— Work instructions —
Return the count of lines in the following records that include "subgraph", and nothing more.
*** Exercise input ***
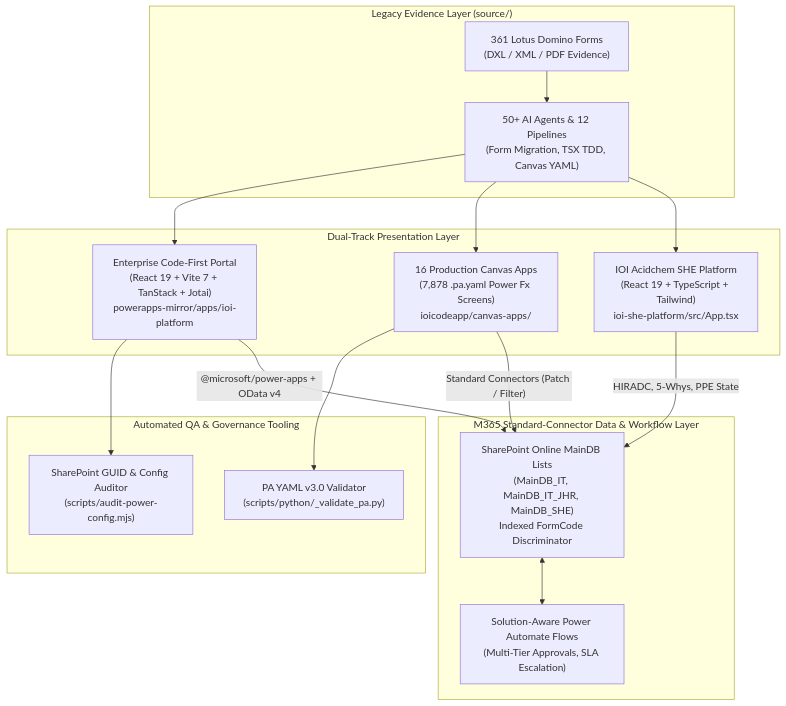
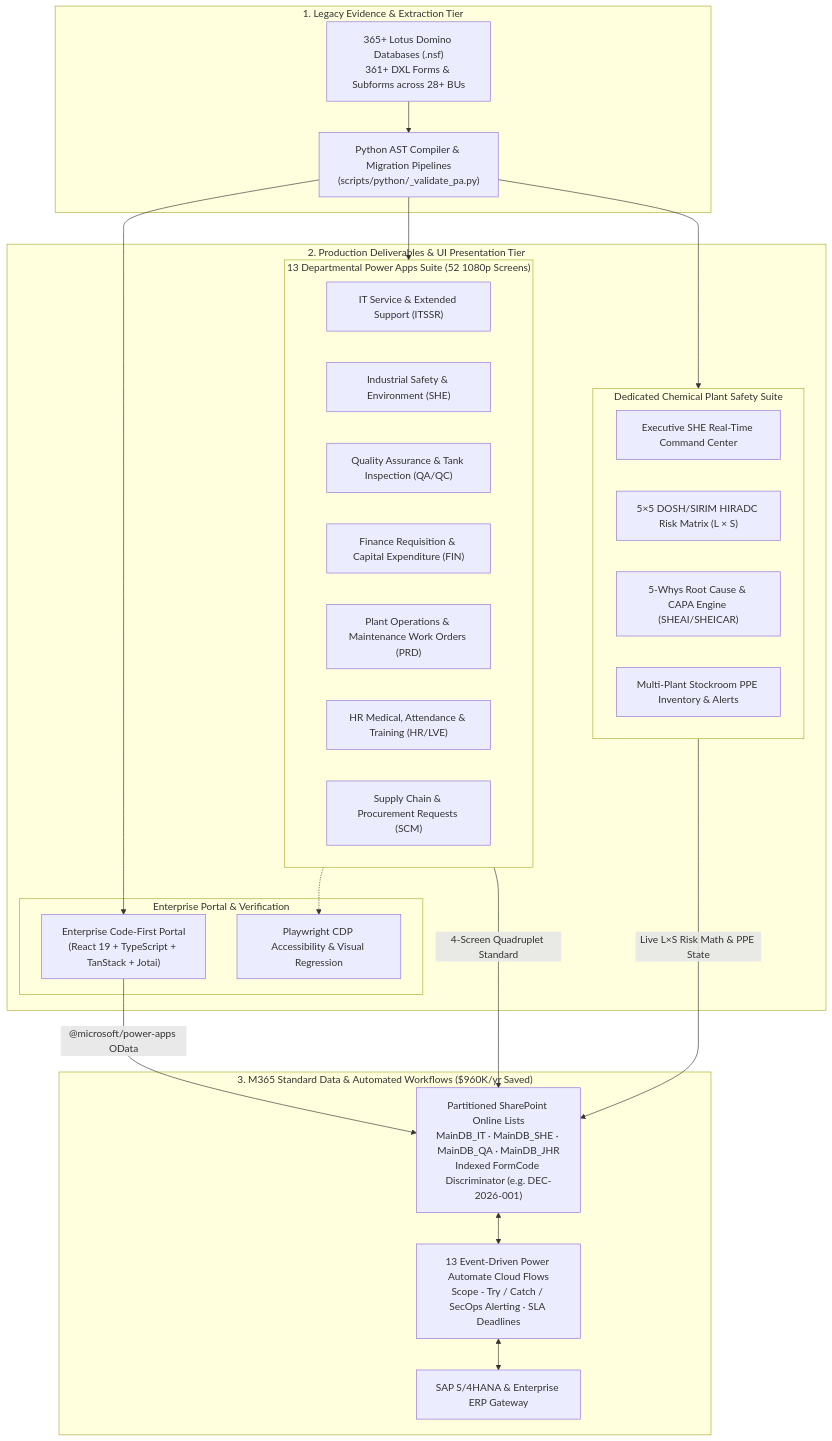
One commit to aliakhmadfauzie/al-resume changed the diagram in public/showcase-articles/enterprise-m365-ioi/portfolio-case-study.md. Above: the diagram before and after it, drawn with Mermaid. The commit also changed other lines of this file and 5 other files, not shown here.

Commit message:
refactor(portfolio): unify IOI Oleo Domino modernization and 13 departmental power apps into single master engagement

````diff
--- a/public/showcase-articles/enterprise-m365-ioi/portfolio-case-study.md
+++ b/public/showcase-articles/enterprise-m365-ioi/portfolio-case-study.md
@@ -23,36 +41,50 @@
 ```mermaid
 flowchart TB
-    subgraph Legacy["Legacy Evidence Layer (source/)"]
-        DXL["361 Lotus Domino Forms<br/>(DXL / XML / PDF Evidence)"]
-        AIEngine["50+ AI Agents & 12 Pipelines<br/>(Form Migration, TSX TDD, Canvas YAML)"]
+    subgraph Legacy["1. Legacy Evidence & Extraction Tier"]
+        DXL["365+ Lotus Domino Databases (.nsf)<br/>361+ DXL Forms & Subforms across 28+ BUs"]
+        Pipeline["Python AST Compiler & Migration Pipelines<br/>(scripts/python/_validate_pa.py)"]
     end
 
-    subgraph Presentation["Dual-Track Presentation Layer"]
-        SHEApp["IOI Acidchem SHE Platform<br/>(React 19 + TypeScript + Tailwind)<br/>ioi-she-platform/src/App.tsx"]
-        CodeFirst["Enterprise Code-First Portal<br/>(React 19 + Vite 7 + TanStack + Jotai)<br/>powerapps-mirror/apps/ioi-platform"]
-        CanvasApps["16 Production Canvas Apps<br/>(7,878 .pa.yaml Power Fx Screens)<br/>ioicodeapp/canvas-apps/"]
+    subgraph Deliverables["2. Production Deliverables & UI Presentation Tier"]
+        subgraph DeptApps["13 Departmental Power Apps Suite (52 1080p Screens)"]
+            AppIT["IT Service & Extended Support (ITSSR)"]
+            AppSHE["Industrial Safety & Environment (SHE)"]
+            AppQA["Quality Assurance & Tank Inspection (QA/QC)"]
+            AppFIN["Finance Requisition & Capital Expenditure (FIN)"]
+            AppPRD["Plant Operations & Maintenance Work Orders (PRD)"]
+            AppHR["HR Medical, Attendance & Training (HR/LVE)"]
+            AppSCM["Supply Chain & Procurement Requests (SCM)"]
+        end
+        
+        subgraph SafetySuite["Dedicated Chemical Plant Safety Suite"]
+            SHEDash["Executive SHE Real-Time Command Center"]
+            HIRADC["5×5 DOSH/SIRIM HIRADC Risk Matrix (L × S)"]
+            Incident["5-Whys Root Cause & CAPA Engine (SHEAI/SHEICAR)"]
+            PPE["Multi-Plant Stockroom PPE Inventory & Alerts"]
+        end
+
+        subgraph Mirror["Enterprise Portal & Verification"]
+            CodeFirst["Enterprise Code-First Portal<br/>(React 19 + TypeScript + TanStack + Jotai)"]
+            Playwright["Playwright CDP Accessibility & Visual Regression"]
+        end
     end
 
-    subgraph Governance["Automated QA & Governance Tooling"]
-        PAValidator["PA YAML v3.0 Validator<br/>(scripts/python/_validate_pa.py)"]
-        ConfigAuditor["SharePoint GUID & Config Auditor<br/>(scripts/audit-power-config.mjs)"]
+    subgraph DataAndWorkflows["3. M365 Standard Data & Automated Workflows ($960K/yr Saved)"]
+        MainDB["Partitioned SharePoint Online Lists<br/>MainDB_IT · MainDB_SHE · MainDB_QA · MainDB_JHR<br/>Indexed FormCode Discriminator (e.g. DEC-2026-001)"]
+        Automate["13 Event-Driven Power Automate Cloud Flows<br/>Scope - Try / Catch / SecOps Alerting · SLA Deadlines"]
+        SAP["SAP S/4HANA & Enterprise ERP Gateway"]
     end
 
-    subgraph DataAndFlows["M365 Standard-Connector Data & Workflow Layer"]
-        SPLists["SharePoint Online MainDB Lists<br/>(MainDB_IT, MainDB_IT_JHR, MainDB_SHE)<br/>Indexed FormCode Discriminator"]
-        PowerAutomate["Solution-Aware Power Automate Flows<br/>(Multi-Tier Approvals, SLA Escalation)"]
-    end
-
-    DXL --> AIEngine
-    AIEngine --> CodeFirst
-    AIEngine --> CanvasApps
-    AIEngine --> SHEApp
-
-    CanvasApps --> PAValidator
-    CodeFirst --> ConfigAuditor
-
-    SHEApp -->|"HIRADC, 5-Whys, PPE State"| SPLists
-    CodeFirst -->|"@microsoft/power-apps + OData v4"| SPLists
-    CanvasApps -->|"Standard Connectors (Patch / Filter)"| SPLists
-    SPLists <--> PowerAutomate
+    DXL --> Pipeline
+    Pipeline --> DeptApps
+    Pipeline --> SafetySuite
+    Pipeline --> CodeFirst
+    
+    DeptApps -->|"4-Screen Quadruplet Standard"| MainDB
+    SafetySuite -->|"Live L×S Risk Math & PPE State"| MainDB
+    CodeFirst -->|"@microsoft/power-apps OData"| MainDB
+    
+    MainDB <--> Automate
+    Automate <--> SAP
+    DeptApps -.-> Playwright
 ```
````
*** End of Exercise input ***
— Result of the exercise —
10